Indicate only the number of lines in the listing below in which the word "title" appears.

▶

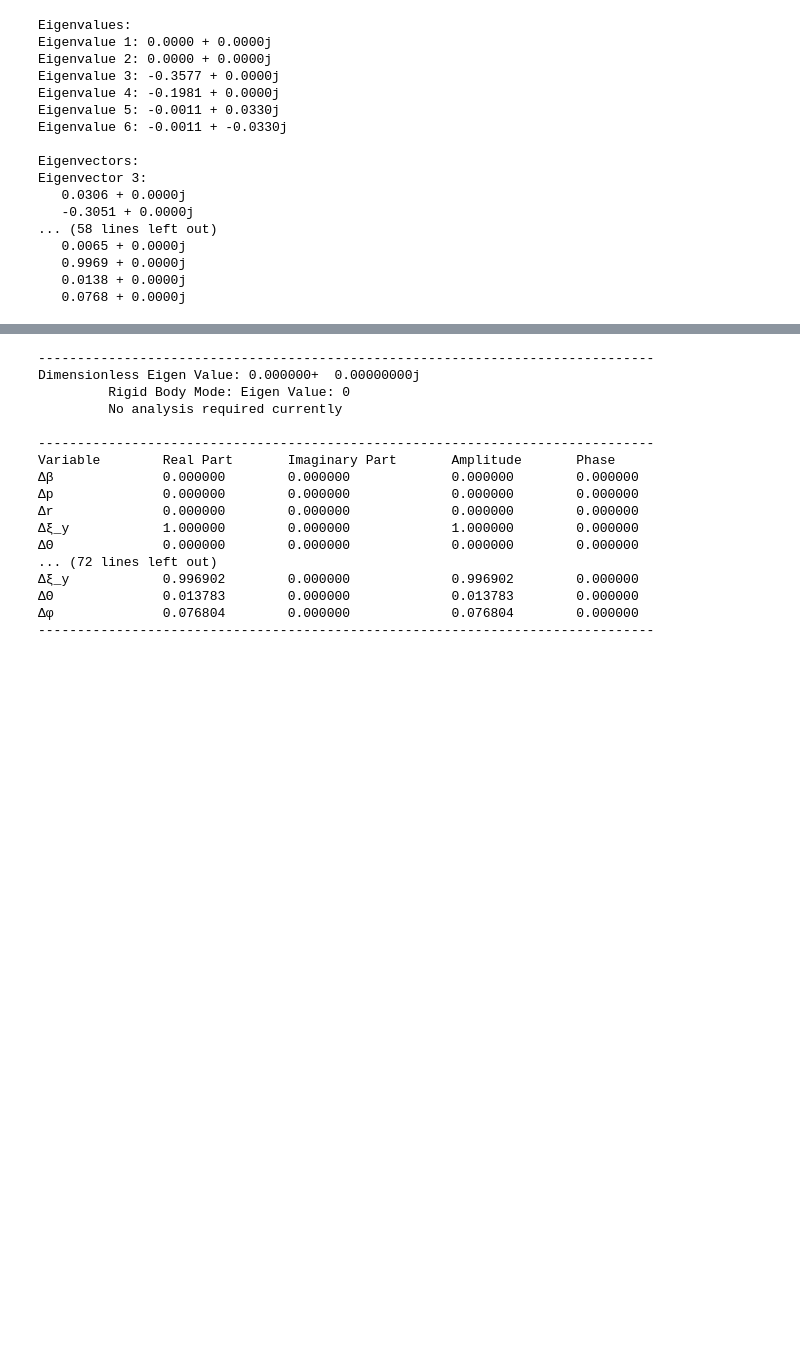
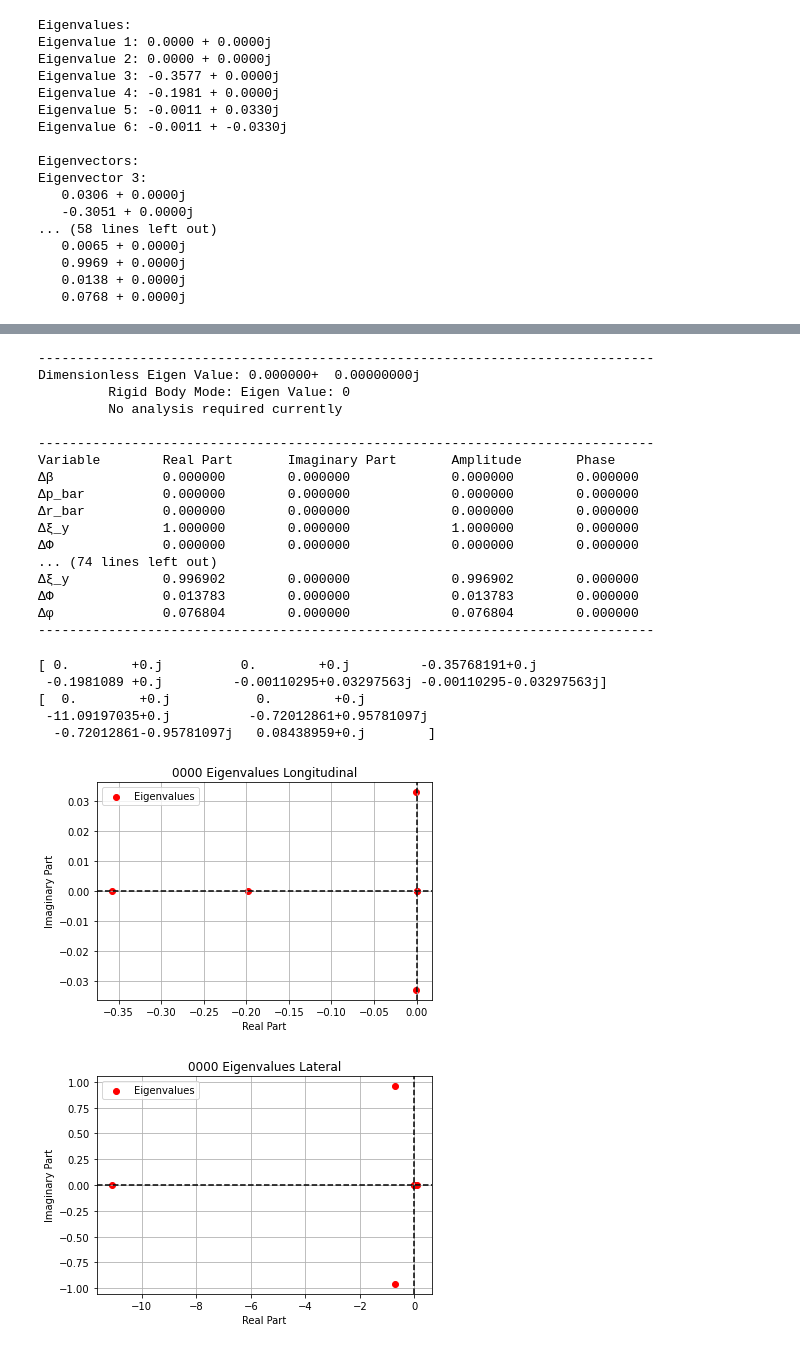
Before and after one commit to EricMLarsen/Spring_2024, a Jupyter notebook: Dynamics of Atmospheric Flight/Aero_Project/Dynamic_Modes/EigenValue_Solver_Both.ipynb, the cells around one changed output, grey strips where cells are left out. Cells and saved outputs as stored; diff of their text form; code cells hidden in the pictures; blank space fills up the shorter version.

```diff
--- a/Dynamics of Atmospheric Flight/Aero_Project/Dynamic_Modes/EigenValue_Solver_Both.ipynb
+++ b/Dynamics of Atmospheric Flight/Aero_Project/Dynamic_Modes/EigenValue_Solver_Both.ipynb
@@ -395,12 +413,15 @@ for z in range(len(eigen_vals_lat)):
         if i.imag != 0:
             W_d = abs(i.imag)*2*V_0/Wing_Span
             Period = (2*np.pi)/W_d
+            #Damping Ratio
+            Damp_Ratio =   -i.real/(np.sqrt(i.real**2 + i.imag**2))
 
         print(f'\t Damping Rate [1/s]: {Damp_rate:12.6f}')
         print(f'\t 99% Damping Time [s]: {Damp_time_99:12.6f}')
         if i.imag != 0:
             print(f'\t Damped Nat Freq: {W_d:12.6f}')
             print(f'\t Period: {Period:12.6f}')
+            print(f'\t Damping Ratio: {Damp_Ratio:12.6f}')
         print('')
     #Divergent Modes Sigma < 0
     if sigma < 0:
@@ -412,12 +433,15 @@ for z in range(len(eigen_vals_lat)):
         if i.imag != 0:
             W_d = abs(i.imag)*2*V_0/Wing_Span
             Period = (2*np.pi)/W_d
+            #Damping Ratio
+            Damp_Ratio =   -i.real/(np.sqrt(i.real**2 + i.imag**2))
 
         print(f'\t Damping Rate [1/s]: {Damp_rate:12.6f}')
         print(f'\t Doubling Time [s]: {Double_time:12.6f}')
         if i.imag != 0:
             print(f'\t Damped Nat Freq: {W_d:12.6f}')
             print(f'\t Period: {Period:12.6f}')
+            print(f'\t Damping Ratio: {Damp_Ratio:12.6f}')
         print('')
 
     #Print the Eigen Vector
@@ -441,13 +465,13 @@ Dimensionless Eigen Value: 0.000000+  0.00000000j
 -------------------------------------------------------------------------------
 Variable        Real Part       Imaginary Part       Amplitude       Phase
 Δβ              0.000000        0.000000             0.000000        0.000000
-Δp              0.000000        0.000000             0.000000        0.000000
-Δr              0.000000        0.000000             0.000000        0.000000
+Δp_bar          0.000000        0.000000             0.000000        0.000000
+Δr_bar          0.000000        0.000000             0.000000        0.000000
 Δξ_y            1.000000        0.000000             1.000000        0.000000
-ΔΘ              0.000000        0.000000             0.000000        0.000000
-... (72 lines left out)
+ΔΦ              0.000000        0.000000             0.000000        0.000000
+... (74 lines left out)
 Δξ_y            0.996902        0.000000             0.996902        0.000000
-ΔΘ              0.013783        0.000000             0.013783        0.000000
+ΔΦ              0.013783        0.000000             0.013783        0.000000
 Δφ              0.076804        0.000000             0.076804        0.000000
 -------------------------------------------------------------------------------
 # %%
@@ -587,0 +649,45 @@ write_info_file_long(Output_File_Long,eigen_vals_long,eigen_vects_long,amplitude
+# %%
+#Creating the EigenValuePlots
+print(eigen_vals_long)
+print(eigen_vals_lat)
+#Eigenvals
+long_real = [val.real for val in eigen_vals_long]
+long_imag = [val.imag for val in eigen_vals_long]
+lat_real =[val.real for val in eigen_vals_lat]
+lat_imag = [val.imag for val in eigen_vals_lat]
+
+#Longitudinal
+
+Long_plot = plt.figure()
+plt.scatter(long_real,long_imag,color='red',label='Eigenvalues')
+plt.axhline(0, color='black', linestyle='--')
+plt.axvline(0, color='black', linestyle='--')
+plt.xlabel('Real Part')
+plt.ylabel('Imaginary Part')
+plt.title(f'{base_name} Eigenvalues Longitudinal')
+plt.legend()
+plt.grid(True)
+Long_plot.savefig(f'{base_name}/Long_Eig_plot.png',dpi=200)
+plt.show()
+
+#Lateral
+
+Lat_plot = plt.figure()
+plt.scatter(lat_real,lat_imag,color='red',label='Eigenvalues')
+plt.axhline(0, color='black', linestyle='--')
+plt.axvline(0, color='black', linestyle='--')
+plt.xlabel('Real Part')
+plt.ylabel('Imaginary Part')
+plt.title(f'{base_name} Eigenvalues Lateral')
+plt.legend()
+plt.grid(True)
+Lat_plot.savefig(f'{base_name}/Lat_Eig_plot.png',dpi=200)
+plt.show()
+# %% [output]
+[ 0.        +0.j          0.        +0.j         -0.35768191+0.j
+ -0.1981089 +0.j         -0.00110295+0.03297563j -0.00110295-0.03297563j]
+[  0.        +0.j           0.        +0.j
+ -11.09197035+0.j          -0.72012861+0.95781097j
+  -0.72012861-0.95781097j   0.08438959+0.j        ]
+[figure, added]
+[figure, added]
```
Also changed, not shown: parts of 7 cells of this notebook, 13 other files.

◀

EXERCISE OUTPUT: 2